In order to investigate the concordance of variant calls between experimental approaches as a function of GC content, we annotated genomic bins with a proportion of GC bases below 37% as having low, between 37% and 47% as medium, and above 47% as having high GC content (see Methods). Consequently, the majority of variants were located in regions with medium GC content (Additional file 1, Fig S1e-f).
The Jaccard distances for SNPs and InDels in the respective GC genomic regions are depicted in Fig. 5c-h. As previously observed, concordance was uniformly better for SNPs as compared with InDels. The differences between regions with different GC content were not pronounced with a slightly higher concordance in regions with a low GC content (Fig5c, f). Similar to the other genomic annotations (Fig. 3 and 4), the best concordance for InDels was observed for the MOL-GATK vs. HSX+GATK setup.
Distribution of rare variants and variants deviating from HWE equilibrium
Applying common filters such as MAF and HWE might improve the concordance of different experimental setups.

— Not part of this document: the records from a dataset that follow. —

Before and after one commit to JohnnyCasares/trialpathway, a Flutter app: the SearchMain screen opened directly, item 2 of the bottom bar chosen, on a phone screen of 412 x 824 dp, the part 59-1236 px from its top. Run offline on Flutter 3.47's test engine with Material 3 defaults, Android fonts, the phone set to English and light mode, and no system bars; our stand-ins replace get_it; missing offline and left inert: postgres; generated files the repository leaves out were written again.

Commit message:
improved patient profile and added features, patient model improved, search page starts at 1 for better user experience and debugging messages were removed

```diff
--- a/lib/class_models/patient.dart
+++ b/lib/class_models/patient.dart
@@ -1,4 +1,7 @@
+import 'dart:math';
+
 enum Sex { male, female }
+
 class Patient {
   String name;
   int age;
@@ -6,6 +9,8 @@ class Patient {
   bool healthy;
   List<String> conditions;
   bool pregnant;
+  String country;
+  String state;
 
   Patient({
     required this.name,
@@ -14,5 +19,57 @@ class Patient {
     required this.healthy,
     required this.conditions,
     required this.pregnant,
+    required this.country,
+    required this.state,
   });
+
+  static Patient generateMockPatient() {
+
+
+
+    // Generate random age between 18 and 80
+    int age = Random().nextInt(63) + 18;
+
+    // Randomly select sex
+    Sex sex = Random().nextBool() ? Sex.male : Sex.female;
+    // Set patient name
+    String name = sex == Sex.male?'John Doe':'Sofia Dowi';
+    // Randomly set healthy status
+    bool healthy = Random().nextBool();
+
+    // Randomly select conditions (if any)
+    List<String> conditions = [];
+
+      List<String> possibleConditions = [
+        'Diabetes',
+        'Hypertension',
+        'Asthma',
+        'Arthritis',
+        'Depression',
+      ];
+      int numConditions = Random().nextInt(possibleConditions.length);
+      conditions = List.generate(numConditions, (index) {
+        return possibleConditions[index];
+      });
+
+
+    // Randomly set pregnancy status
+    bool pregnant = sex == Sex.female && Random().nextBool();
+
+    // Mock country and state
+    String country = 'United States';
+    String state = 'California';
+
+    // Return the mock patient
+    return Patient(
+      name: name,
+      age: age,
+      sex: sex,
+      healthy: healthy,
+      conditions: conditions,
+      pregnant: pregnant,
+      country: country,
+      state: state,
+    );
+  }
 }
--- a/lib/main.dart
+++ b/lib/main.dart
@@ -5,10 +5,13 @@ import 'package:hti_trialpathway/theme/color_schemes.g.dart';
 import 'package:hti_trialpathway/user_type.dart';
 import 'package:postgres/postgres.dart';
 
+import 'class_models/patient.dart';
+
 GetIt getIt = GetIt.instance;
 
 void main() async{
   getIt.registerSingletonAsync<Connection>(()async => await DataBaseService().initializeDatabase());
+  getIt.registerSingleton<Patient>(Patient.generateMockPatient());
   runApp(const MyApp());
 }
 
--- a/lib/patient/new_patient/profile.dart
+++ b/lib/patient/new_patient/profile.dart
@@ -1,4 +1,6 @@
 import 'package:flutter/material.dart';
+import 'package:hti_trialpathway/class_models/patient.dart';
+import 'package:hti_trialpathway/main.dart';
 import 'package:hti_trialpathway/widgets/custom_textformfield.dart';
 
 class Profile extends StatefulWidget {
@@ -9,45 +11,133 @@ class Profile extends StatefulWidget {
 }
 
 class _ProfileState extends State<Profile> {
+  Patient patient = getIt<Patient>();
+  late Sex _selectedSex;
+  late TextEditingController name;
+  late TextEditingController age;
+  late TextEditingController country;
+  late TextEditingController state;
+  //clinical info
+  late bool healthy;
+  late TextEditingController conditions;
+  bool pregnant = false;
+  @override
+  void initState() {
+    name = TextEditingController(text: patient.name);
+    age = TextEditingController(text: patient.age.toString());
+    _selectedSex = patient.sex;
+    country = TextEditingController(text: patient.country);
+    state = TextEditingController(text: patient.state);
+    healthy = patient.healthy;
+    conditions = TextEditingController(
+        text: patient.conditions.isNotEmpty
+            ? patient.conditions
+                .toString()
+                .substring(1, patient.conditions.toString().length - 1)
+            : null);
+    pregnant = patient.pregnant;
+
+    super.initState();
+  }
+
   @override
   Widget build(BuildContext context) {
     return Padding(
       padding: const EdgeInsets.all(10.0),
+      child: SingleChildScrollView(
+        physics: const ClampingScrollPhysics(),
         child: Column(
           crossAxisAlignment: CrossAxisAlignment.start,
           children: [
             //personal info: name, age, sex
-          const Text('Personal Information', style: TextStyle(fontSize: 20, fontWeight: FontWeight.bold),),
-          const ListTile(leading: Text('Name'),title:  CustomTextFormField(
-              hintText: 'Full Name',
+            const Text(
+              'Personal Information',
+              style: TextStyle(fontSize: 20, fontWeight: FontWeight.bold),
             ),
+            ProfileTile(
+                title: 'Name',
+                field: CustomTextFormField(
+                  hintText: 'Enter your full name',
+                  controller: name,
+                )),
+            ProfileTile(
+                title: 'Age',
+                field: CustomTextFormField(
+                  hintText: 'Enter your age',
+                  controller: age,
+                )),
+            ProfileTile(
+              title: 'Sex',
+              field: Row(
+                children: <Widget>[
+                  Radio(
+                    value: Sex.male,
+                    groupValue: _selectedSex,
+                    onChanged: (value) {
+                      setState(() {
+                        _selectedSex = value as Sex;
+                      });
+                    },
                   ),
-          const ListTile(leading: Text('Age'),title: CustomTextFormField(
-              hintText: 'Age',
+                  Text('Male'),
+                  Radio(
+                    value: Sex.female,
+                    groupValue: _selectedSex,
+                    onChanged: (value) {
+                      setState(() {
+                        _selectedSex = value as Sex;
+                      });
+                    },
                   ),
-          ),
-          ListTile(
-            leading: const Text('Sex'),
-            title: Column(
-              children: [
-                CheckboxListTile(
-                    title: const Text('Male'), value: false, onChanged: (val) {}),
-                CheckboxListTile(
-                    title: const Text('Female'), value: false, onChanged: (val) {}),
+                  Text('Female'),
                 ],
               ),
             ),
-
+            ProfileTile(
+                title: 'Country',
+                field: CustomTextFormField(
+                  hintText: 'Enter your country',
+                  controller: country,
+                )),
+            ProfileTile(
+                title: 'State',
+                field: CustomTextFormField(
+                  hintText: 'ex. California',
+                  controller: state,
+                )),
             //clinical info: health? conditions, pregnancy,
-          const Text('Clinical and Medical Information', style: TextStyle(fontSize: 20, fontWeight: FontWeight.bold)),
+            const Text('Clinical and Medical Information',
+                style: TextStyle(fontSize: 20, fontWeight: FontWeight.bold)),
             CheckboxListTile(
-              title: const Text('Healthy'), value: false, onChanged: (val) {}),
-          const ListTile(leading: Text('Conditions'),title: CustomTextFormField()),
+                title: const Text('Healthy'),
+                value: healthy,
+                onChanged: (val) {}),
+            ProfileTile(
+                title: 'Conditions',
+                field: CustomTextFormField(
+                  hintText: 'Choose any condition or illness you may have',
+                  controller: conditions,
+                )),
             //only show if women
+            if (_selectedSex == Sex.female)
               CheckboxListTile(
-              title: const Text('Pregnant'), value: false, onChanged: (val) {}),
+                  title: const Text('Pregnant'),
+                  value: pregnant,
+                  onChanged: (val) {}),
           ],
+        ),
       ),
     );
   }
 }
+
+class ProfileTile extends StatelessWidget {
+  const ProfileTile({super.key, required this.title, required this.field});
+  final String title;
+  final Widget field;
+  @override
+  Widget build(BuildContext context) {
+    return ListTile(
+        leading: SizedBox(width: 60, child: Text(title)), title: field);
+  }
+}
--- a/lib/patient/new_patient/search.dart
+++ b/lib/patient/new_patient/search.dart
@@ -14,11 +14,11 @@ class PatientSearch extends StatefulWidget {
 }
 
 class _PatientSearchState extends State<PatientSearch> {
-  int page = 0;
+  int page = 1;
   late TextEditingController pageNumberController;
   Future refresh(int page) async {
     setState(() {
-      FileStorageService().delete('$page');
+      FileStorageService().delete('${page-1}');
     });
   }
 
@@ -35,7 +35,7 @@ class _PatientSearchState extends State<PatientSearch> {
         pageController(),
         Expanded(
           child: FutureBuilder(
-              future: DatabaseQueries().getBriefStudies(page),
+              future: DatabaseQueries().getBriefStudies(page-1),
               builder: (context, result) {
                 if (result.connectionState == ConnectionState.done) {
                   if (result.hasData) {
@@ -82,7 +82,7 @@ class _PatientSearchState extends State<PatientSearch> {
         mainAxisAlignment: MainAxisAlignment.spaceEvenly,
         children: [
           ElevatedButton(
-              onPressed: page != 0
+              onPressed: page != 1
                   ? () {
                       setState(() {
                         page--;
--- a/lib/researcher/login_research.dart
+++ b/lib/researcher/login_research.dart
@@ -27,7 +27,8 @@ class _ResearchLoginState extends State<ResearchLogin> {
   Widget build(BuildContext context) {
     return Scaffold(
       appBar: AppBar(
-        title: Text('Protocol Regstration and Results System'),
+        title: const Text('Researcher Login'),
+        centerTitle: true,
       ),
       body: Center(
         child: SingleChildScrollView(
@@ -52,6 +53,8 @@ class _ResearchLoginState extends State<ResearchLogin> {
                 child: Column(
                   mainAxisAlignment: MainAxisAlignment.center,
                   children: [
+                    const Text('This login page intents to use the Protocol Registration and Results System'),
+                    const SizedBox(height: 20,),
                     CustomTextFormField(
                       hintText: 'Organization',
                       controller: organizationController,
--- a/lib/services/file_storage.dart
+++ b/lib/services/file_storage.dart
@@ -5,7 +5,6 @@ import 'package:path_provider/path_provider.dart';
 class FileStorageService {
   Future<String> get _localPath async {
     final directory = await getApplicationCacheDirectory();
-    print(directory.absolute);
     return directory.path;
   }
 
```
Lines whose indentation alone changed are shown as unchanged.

However, rare SNPs/InDels and variants significantly deviating from HWE might be disease-associated which makes them particularly interesting for biomedical research. Therefore, we applied the MAF 5% and HWE 5% filters and focused on the variants which failed these two filtering criteria under each experimental setup. We observed a considerable increase in the numer of such SNPs and InDels after reprocessing the sequencing data with GATK (Fig. 6a,b) compared to the remaining experimental setups. In an attempt to evaluate the realiability of these variants, we employed the GIAB annotation for high and low confidence variant call intervals. A higher number of variants in high confidence intervals could be indicative of increased sensititivy for the respective setup. The MOL+GATK and HSX+GATK setups were associated with more SNPs in high but also in low confidence intervals compared to the remaining strategies. Interestingly, the CG, MOL+Isaac and HSX+Isaac setups had more SNPs located in high compared to low confidence regions (Fig. 6b) which was also true for CG Indels (Fig 6c). In contrast, all other setups were associated with considerably more InDels detected in low confidence relative to high confidence GIAB intervals (Fig. 6d). As the reliability of such variant calls might be proportional to the quantity of reads supporting them, we compared the read depth distributions of SNPs and InDels with MAF<0.05 and HWE <0.05 in high and low confidence GIAB intervals. Median read depth for SNPs was higher in high confidence intervals under all experimental setups (Fig. 6e). In contrast, MOL+GATK and HSX+GATK exhibited reduced read depth for InDels in both high and low confidence intervals compared to the remaining strategies (Fig. 6f). Therefore, it remains questionable if the increased number of variants, especially InDels after reprocessing with GATK points to higher sensitivity or potentially reduced specificity.